1 Comment for “Ants Create Life Raft, Teach Us All a Lesson on Surviving”

  1. yea but

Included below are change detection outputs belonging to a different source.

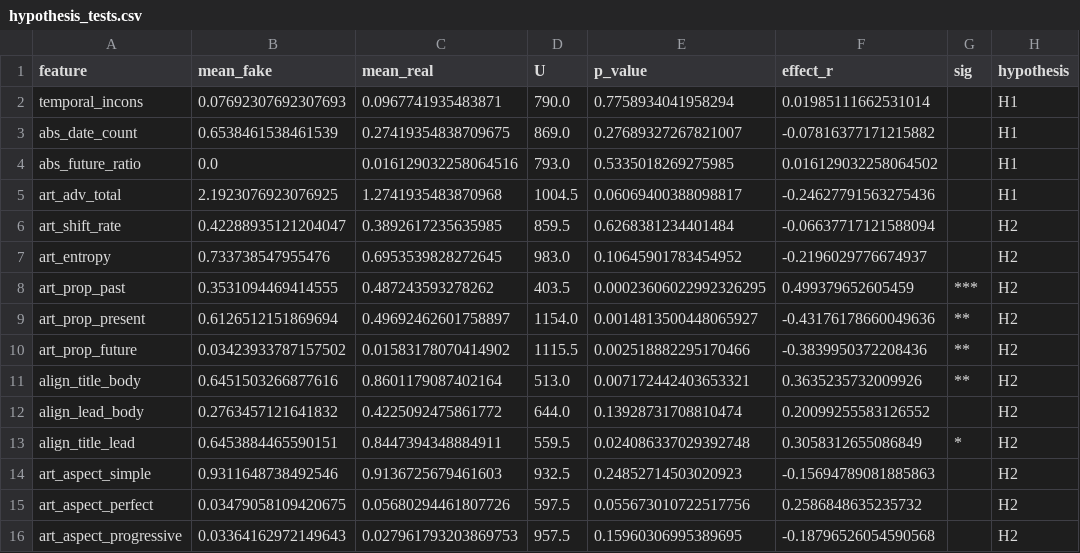
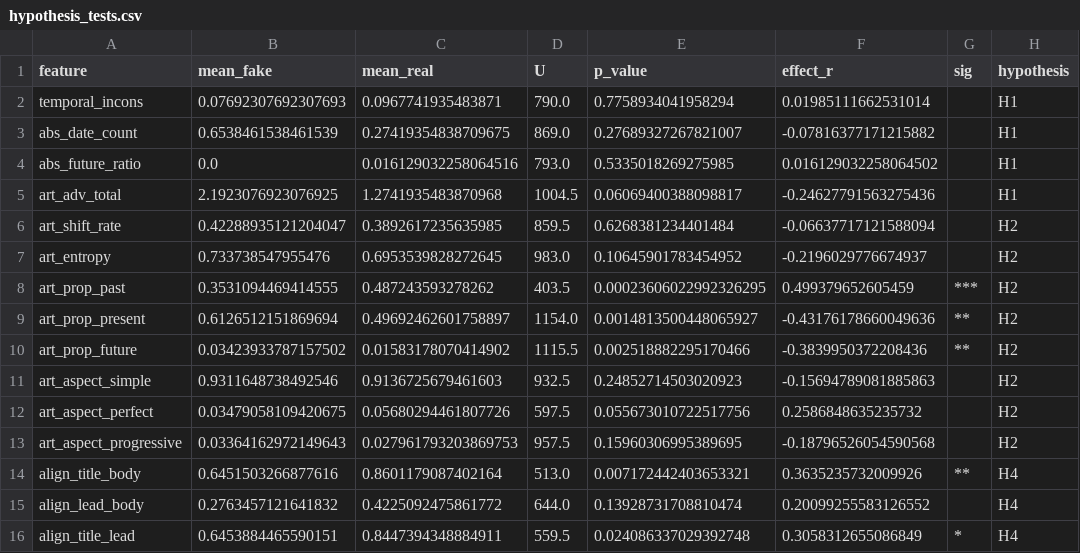
Before and after one commit to sneha-meto/Temporality, a CSV file: results/tables/hypothesis_tests.csv, drawn as a sheet.

```diff
--- a/results/tables/hypothesis_tests.csv
+++ b/results/tables/hypothesis_tests.csv
@@ -10,5 +10,2 @@ art_prop_present,0.6126512151869694,0.49692462601758897,1154.0,0.001481350044806
 art_prop_future,0.03423933787157502,0.01583178070414902,1115.5,0.002518882295170466,-0.3839950372208436,**,H2
-align_title_body,0.6451503266877616,0.8601179087402164,513.0,0.007172442403653321,0.3635235732009926,**,H2
-align_lead_body,0.2763457121641832,0.4225092475861772,644.0,0.13928731708810474,0.20099255583126552,,H2
-align_title_lead,0.6453884465590151,0.8447394348884911,559.5,0.024086337029392748,0.3058312655086849,*,H2
 art_aspect_simple,0.9311648738492546,0.9136725679461603,932.5,0.24852714503020923,-0.15694789081885863,,H2
@@ -16 +13,4 @@ art_aspect_perfect,0.03479058109420675,0.05680294461807726,597.5,0.0556730107225
 art_aspect_progressive,0.03364162972149643,0.027961793203869753,957.5,0.15960306995389695,-0.18796526054590568,,H2
+align_title_body,0.6451503266877616,0.8601179087402164,513.0,0.007172442403653321,0.3635235732009926,**,H4
+align_lead_body,0.2763457121641832,0.4225092475861772,644.0,0.13928731708810474,0.20099255583126552,,H4
+align_title_lead,0.6453884465590151,0.8447394348884911,559.5,0.024086337029392748,0.3058312655086849,*,H4
```
Also changed, not shown: 5 other files.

    i thought of this article the other day as i have been observing ants (also millions) killing and hauling the dead back inside their den.. its been an all out war for days and its great as ive been worrying of them working their way to the kitchen.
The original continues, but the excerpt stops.